#### Your instructions:
Check each line of the records for "upper"; collect those that have it.

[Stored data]
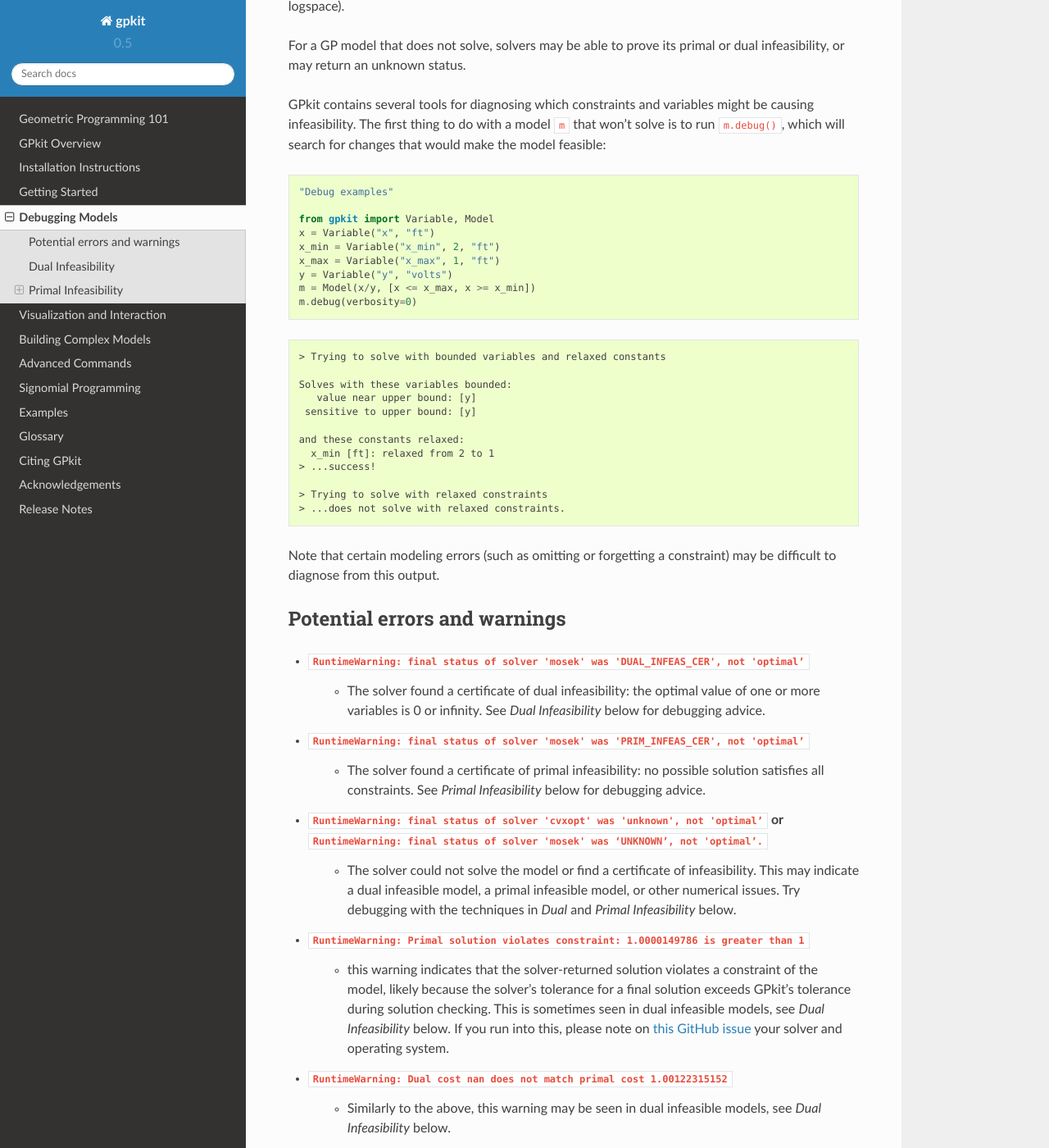
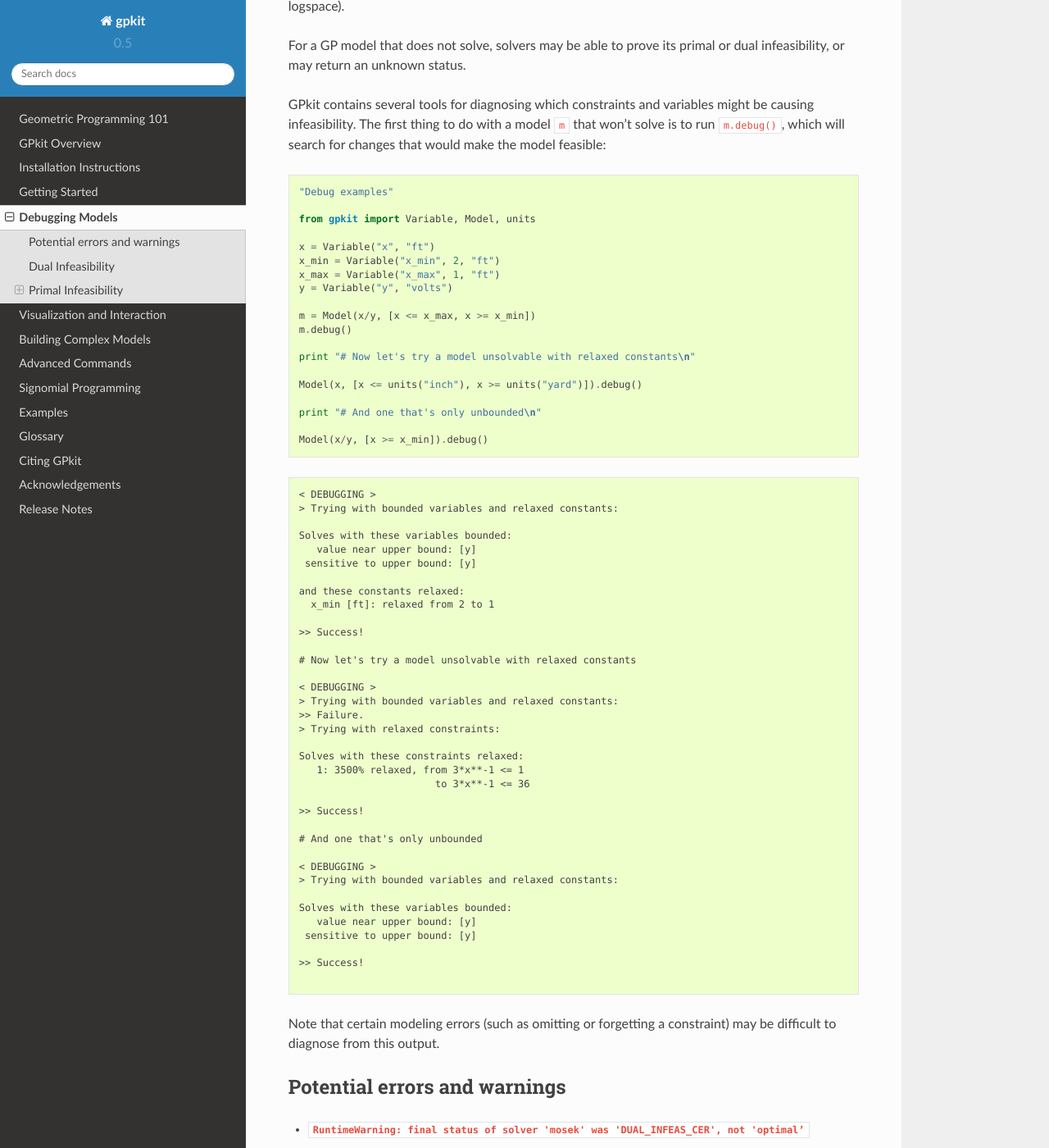
Before and after one commit to convexengineering/gpkit, a Sphinx documentation site: the page built from docs/source/debugging.rst, in a window 1280 px wide and 1400 px high, scrolled down 236 px. Shown: the whole window at 82% size. Built offline with Sphinx 7.4.7 and the Read the Docs theme 2.0.0, drawn with Linux system fonts in a browser that asks for light colours.

Commit message:
better debug messages and sensitivity

```diff
--- a/docs/source/examples/debug.py
+++ b/docs/source/examples/debug.py
@@ -1,9 +1,19 @@
 "Debug examples"
 
-from gpkit import Variable, Model
+from gpkit import Variable, Model, units
+
 x = Variable("x", "ft")
 x_min = Variable("x_min", 2, "ft")
 x_max = Variable("x_max", 1, "ft")
 y = Variable("y", "volts")
+
 m = Model(x/y, [x <= x_max, x >= x_min])
-m.debug(verbosity=0)
+m.debug()
+
+print "# Now let's try a model unsolvable with relaxed constants\n"
+
+Model(x, [x <= units("inch"), x >= units("yard")]).debug()
+
+print "# And one that's only unbounded\n"
+
+Model(x/y, [x >= x_min]).debug()
--- a/docs/source/examples/debug_output.txt
+++ b/docs/source/examples/debug_output.txt
@@ -1,4 +1,5 @@
-> Trying to solve with bounded variables and relaxed constants
+< DEBUGGING >
+> Trying with bounded variables and relaxed constants:
 
 Solves with these variables bounded:
    value near upper bound: [y]
@@ -6,7 +7,29 @@ Solves with these variables bounded:
 
 and these constants relaxed:
   x_min [ft]: relaxed from 2 to 1
-> ...success!
 
-> Trying to solve with relaxed constraints
-> ...does not solve with relaxed constraints.
+>> Success!
+
+# Now let's try a model unsolvable with relaxed constants
+
+< DEBUGGING >
+> Trying with bounded variables and relaxed constants:
+>> Failure.
+> Trying with relaxed constraints:
+
+Solves with these constraints relaxed:
+   1: 3500% relaxed, from 3*x**-1 <= 1
+                       to 3*x**-1 <= 36
+
+>> Success!
+
+# And one that's only unbounded
+
+< DEBUGGING >
+> Trying with bounded variables and relaxed constants:
+
+Solves with these variables bounded:
+   value near upper bound: [y]
+ sensitive to upper bound: [y]
+
+>> Success!
```
Also changed, not shown: 1 other file.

#### Exercise solution:
    value near upper bound: [y]
+   value near upper bound: [y]
+ sensitive to upper bound: [y]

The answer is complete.